- Compares the average difference in net benefit performance of CareSuper’s Balanced option and the balanced options of funds tracked by SuperRatings including funds with a 15-year performance history.
- Outcomes vary between funds. See caresuper.com.au/assumptions for more details about modelling calculations and assumptions.
- This information is general advice only. You should consider your investment objectives, financial situation and needs and read the product disclosure statement before making an investment decision.
5. Minimise fees, maximise super
All funds charge fees. They wouldn’t last long if they didn’t. But you certainly shouldn’t be paying more than you need to.
There are two key ways to minimise your fees (and keep more of your super):
- Choose a low-fee, profit-to-member fund, with a solid track record of performance. That way you get all the benefits of a more sustainable, rewarding fund, without excessive fees eating into returns, and
- Consolidate your super into such a fund (if this is suitable for you).
6. Multiple funds means multiple fees
Since every fund will charge you a fee, every super account you have is costing you. But by rolling all your super into one low-fee fund like CareSuper, you’ll only pay one set of fees – and have a lot less paperwork to deal with.
Best of all, most super funds can do all the hard work for you, by looking for old super accounts on your behalf, and consolidating them into one account.
7. Compare fees. Compare funds.
When comparing funds, it’s always important to check the fees charged by different funds. And a great place to start is with a fund comparison tool that gives you side-by-side data on different funds.
So, that’s super fees in a nutshell. If you still have questions, or want to know anything else about super, simply get in touch with us.
Information correct as at 29 November 2023.
*Financial advice obtained over the phone, or through MemberOnline, is provided by Mercer Financial Advice (Australia) Pty Ltd (MFAAPL) ABN 76 153 168 293, Australian Financial Services Licence #411766.
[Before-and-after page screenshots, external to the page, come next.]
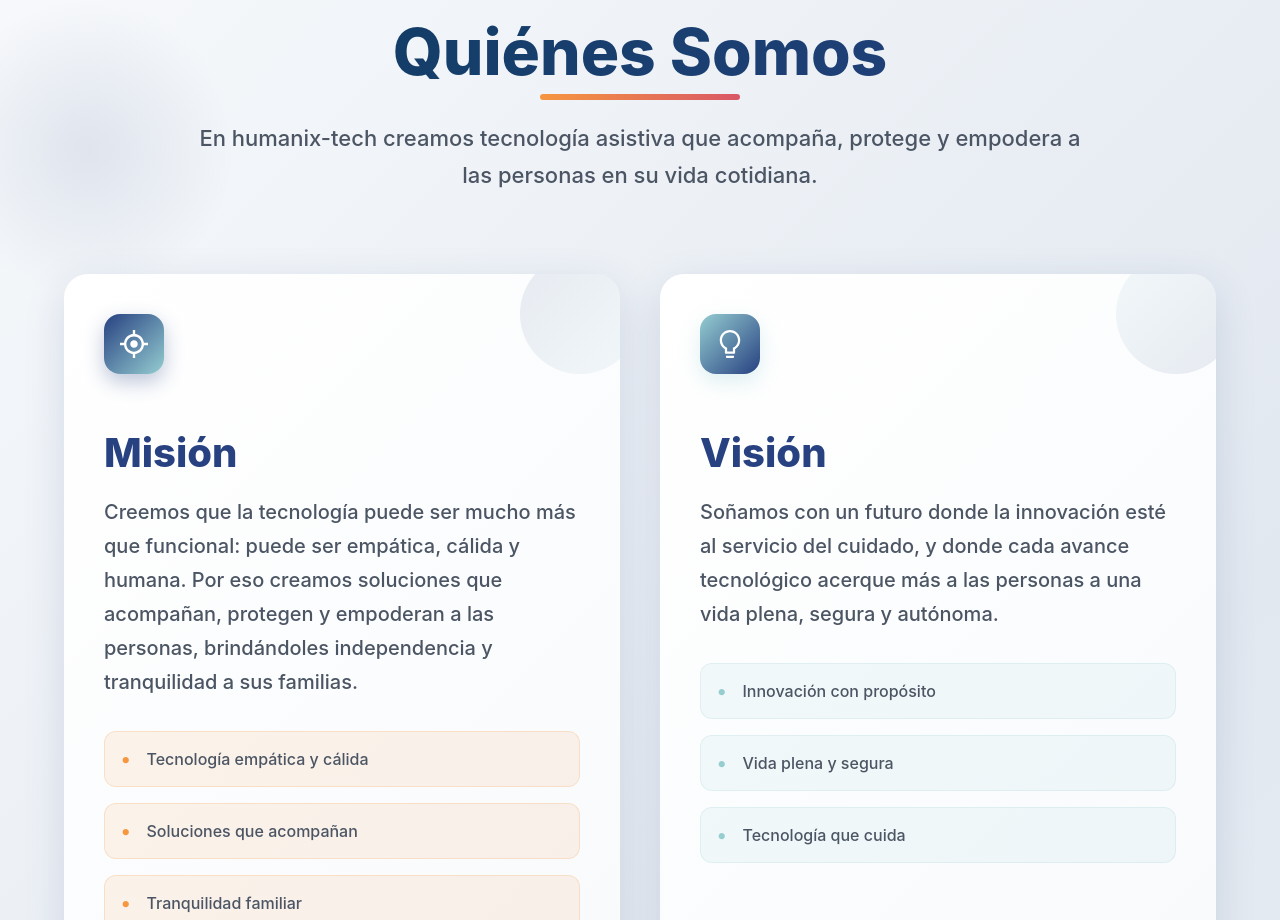
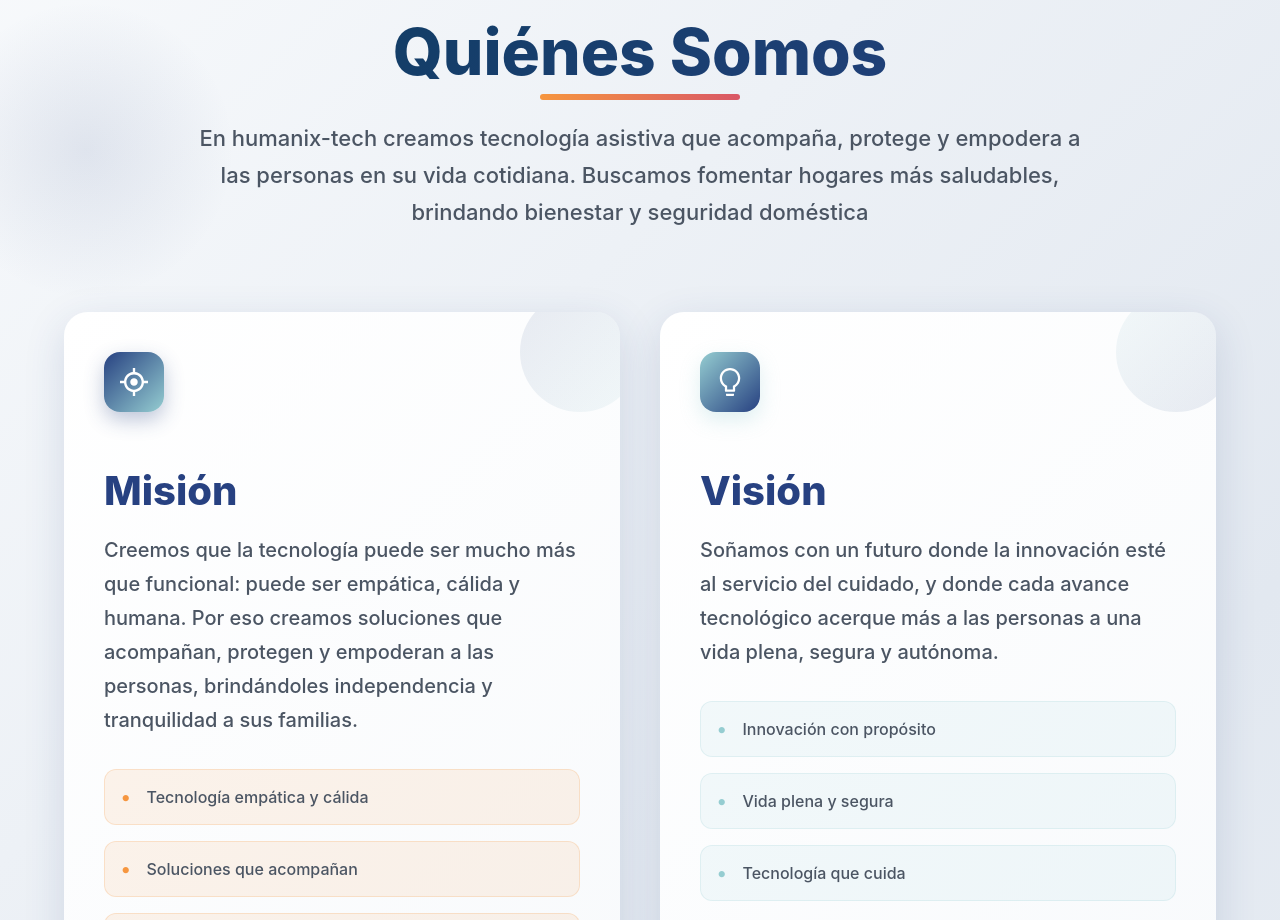
Before and after one commit to BRMolinero/landing_DOMUS, a React (Vite) app: page / in a window 1280 px wide. Shown: the part 1000-1920 px from the top of the page. Built offline with nearby package versions, Linux system fonts and the light colour scheme.

Commit message:
cambios mkt

```diff
--- a/src/sections/WhoWeAre.jsx
+++ b/src/sections/WhoWeAre.jsx
@@ -152,8 +152,7 @@
                   fontWeight: 500
                 }}
               >
-                En humanix-tech creamos tecnología asistiva que acompaña, protege y empodera
-                a las personas en su vida cotidiana.
+                En humanix-tech creamos tecnología asistiva que acompaña, protege y empodera a las personas en su vida cotidiana. Buscamos fomentar hogares más saludables, brindando bienestar y seguridad doméstica
               </Paragraph>
             </div>
           </Col>
```
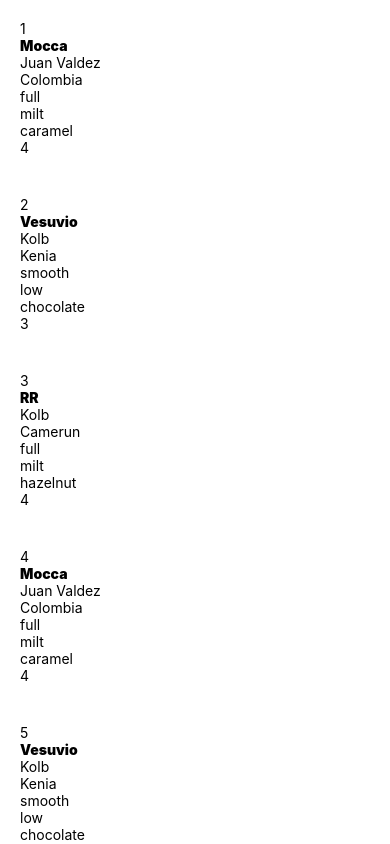
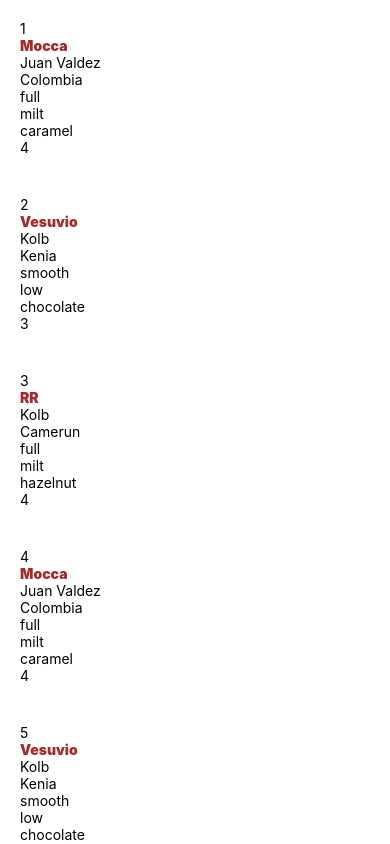
Before and after one commit to johncardozo/fnc-fullstack, a React Native app in the folder coffee-network/: screen / in a window 390 px wide. Built offline with nearby package versions, Linux system fonts and the light colour scheme.

Commit message:
React Native: estilos usando StyleSheet.create

```diff
--- a/coffee-network/src/components/CoffeeItem.jsx
+++ b/coffee-network/src/components/CoffeeItem.jsx
@@ -1,10 +1,10 @@
-import { Text, View } from "react-native";
+import { Text, View, StyleSheet } from "react-native";
 
 const CoffeeItem = ({ coffee }) => {
   return (
-    <View style={{ padding: 20 }}>
+    <View style={styles.container}>
       <Text>{coffee.id}</Text>
-      <Text style={{ fontWeight: 900 }}>{coffee.product}</Text>
+      <Text style={styles.product}>{coffee.product}</Text>
       <Text>{coffee.brand}</Text>
       <Text>{coffee.country}</Text>
       <Text>{coffee.body}</Text>
@@ -15,4 +15,14 @@
   );
 };
 
+const styles = StyleSheet.create({
+  container: {
+    padding: 20,
+  },
+  product: {
+    fontWeight: "900",
+    color: "brown",
+  },
+});
+
 export default CoffeeItem;
```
^ Advice is provided by one of our financial planners who are Authorised Representatives of Industry Funds Services Limited (IFS). IFS is responsible for any advice given to you by its Authorised Representatives. Industry Fund Services Limited ABN 54 007 016 195 AFSL 232514.